GIVEN DATA Block Start

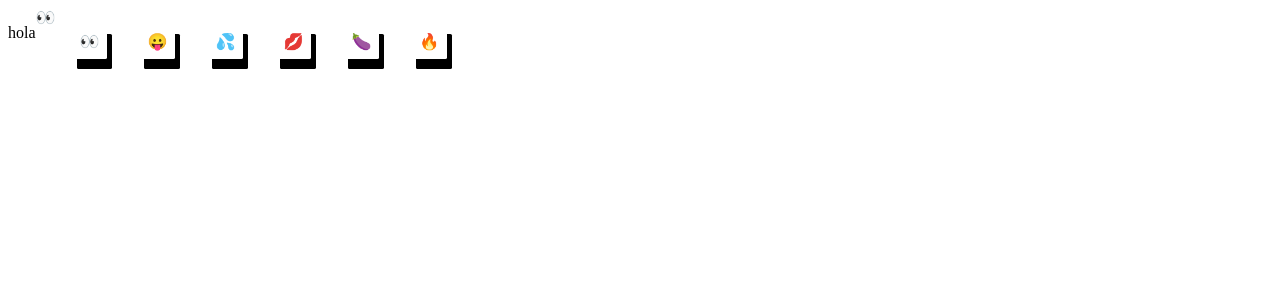
Repository: gabrielardevol/portfolio-react
Page: javascript_domestika/exercici_memory/exercici/html.html
The author's editor kept a copy of each file at every save. The page is drawn from the files as they stood at one save, then again after the next save.
The browser window is 1280 px wide. The pictures show the whole page.

Above is the page before, as saved 2022-12-21 13:12:44.

After the next save:
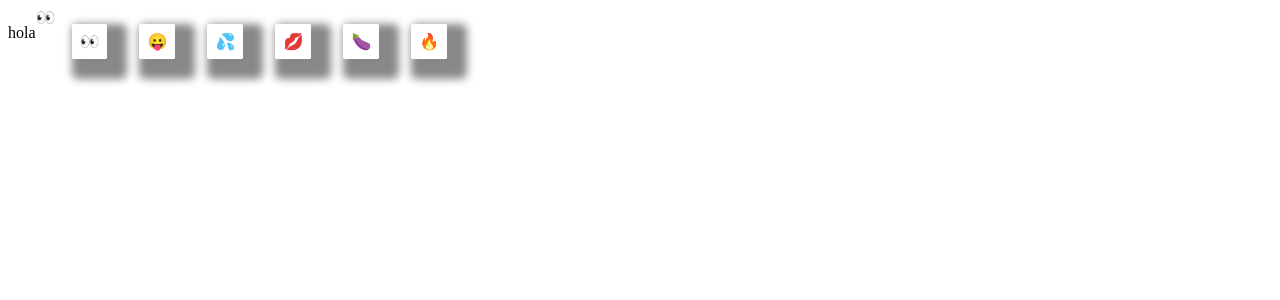
Saved 30 s later.
--- a/javascript_domestika/exercici_memory/exercici/html.html
+++ b/javascript_domestika/exercici_memory/exercici/html.html
@@ -7,7 +7,7 @@
     margin: 1em;
     padding: 0.5em;
     border-radius: 0.1em;
-    box-shadow: 5px 10px;
+    box-shadow: 10px 10px 8px 10px #888888;
   }
   #mesa {
     display: flex;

GIVEN DATA Block End

● **WHAT IS REQUIRED**
All of the listing is to be written out exactly, with the pictures left out.

● **WRITTEN REPLY**
Repository: gabrielardevol/portfolio-react
Page: javascript_domestika/exercici_memory/exercici/html.html
The author's editor kept a copy of each file at every save. The page is drawn from the files as they stood at one save, then again after the next save.
The browser window is 1280 px wide. The pictures show the whole page.

Above is the page before, as saved 2022-12-21 13:12:44.

After the next save:
Saved 30 s later.
--- a/javascript_domestika/exercici_memory/exercici/html.html
+++ b/javascript_domestika/exercici_memory/exercici/html.html
@@ -7,7 +7,7 @@
     margin: 1em;
     padding: 0.5em;
     border-radius: 0.1em;
-    box-shadow: 5px 10px;
+    box-shadow: 10px 10px 8px 10px #888888;
   }
   #mesa {
     display: flex;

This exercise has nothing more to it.